The concept of justice in this country doesn’t involve trying to make victims as whole as possible, it involves locking offenders in secure storage faculties for arbitrarily defined spans of time. Seeing justice in this way has numerous downsides. One of those downsides is that the justice system becomes expensive. Couple the expense of a storage-based justice system with a list of laws so long that no single individual can ever hope to memorize it entirely and you end up with a financial crisis:
Gov. Jerry Brown’s spending plan for the fiscal year that starts July 1 includes a record $11.4 billion for the corrections department while also predicting that there will be 11,500 fewer inmates in four years because voters in November approved earlier releases for many inmates.
The price for each inmate has doubled since 2005, even as court orders related to overcrowding have reduced the population by about one-quarter.

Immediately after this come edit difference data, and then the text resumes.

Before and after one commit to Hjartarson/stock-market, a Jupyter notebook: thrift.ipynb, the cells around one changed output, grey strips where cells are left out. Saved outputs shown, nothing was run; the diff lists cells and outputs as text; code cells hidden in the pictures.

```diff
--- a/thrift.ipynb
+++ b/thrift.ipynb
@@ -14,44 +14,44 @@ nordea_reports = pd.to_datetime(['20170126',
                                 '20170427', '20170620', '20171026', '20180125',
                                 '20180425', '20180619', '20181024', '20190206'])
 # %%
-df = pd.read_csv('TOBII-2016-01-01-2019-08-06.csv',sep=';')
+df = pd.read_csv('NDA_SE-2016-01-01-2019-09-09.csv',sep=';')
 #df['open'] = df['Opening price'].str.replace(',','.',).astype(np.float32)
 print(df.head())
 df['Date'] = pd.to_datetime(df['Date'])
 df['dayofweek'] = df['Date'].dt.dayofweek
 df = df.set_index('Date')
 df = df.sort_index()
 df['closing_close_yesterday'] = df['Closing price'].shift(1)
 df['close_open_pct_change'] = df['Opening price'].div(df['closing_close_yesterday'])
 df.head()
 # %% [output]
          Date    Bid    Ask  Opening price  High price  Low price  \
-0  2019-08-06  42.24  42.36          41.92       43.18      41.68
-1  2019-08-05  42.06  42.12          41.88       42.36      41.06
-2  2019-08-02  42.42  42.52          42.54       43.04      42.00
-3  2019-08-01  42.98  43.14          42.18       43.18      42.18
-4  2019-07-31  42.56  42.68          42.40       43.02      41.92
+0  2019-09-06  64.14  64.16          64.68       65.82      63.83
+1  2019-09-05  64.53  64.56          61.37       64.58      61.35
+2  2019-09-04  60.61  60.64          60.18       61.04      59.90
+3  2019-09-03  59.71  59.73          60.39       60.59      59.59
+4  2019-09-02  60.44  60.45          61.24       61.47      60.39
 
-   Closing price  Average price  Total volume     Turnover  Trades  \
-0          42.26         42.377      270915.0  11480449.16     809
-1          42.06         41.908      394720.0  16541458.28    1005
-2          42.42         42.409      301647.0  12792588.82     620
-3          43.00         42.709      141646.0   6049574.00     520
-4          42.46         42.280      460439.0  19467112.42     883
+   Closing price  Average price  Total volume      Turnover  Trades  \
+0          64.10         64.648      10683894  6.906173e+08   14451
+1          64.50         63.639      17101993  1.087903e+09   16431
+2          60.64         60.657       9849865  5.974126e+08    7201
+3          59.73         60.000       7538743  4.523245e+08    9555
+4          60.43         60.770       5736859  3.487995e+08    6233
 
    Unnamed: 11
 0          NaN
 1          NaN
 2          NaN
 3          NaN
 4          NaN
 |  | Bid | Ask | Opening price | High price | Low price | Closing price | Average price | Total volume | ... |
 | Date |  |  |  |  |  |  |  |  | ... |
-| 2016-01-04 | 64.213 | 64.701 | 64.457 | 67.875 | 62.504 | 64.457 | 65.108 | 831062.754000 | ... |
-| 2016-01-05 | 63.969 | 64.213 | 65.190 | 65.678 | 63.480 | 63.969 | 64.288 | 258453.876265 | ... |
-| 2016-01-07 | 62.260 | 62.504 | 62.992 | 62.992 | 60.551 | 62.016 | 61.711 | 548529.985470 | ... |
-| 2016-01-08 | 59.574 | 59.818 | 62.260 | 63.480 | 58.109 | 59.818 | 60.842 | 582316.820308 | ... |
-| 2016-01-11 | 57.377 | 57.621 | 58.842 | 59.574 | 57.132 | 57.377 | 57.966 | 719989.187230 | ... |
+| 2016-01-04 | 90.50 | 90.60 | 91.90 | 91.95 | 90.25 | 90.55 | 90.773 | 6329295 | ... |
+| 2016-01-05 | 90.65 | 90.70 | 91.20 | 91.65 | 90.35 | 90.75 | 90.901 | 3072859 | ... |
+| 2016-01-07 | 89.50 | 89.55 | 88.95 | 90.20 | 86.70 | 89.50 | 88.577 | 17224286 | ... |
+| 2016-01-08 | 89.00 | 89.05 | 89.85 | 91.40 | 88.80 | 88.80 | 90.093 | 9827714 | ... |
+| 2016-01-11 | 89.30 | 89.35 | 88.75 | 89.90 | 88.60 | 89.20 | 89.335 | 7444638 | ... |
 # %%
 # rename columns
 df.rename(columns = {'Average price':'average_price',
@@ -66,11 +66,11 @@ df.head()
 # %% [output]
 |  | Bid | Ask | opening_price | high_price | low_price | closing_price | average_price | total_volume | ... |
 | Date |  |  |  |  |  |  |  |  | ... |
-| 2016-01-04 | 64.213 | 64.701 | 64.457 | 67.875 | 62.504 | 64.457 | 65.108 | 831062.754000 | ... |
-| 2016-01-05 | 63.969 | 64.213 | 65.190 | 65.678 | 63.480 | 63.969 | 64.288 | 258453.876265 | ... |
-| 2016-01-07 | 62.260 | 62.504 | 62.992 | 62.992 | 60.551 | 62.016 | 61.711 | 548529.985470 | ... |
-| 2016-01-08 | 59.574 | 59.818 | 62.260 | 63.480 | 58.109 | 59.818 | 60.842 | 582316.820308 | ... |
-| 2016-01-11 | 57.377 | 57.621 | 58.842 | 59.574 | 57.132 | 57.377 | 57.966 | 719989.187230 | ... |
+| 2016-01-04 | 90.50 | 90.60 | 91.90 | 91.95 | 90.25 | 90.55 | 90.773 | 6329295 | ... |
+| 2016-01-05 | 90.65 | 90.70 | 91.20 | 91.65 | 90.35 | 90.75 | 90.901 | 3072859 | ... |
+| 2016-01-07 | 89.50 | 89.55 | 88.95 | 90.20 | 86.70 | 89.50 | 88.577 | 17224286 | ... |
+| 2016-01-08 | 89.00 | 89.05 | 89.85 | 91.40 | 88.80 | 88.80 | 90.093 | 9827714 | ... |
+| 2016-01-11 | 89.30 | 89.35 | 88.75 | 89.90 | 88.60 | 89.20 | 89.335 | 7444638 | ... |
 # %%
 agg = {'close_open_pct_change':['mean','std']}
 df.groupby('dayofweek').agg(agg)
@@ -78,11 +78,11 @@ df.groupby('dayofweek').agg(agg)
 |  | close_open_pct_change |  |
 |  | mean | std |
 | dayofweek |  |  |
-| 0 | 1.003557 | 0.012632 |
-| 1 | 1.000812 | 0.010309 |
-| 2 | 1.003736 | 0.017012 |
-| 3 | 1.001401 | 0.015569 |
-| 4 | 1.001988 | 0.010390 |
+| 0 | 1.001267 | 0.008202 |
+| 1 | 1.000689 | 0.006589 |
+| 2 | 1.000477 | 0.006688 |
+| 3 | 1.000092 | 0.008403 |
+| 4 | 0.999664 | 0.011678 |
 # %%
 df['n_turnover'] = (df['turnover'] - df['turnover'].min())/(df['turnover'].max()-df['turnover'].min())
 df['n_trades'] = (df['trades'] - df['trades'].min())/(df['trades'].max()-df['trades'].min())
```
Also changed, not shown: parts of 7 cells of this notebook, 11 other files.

Salaries and benefits for prison guards and medical providers drove much of the increase.
The result is a per-inmate cost that is the nation’s highest — and $2,000 above tuition, fees, room and board, and other expenses to attend Harvard.
If California wants to spend billions of dollars for nothing of value, I can think of some alternatives that would at least have some kind of positive quality.
The only positive thing that I can say about a storage-based justice system is that it eventually bankrupts any government that implements it. Unfortunately, the bankruptcy doesn’t happen until a lot of misery has been created both in the victims because no real attempt has been made to make them whole again and the prisoners who spend years sitting in a cage doing nothing of value to anybody.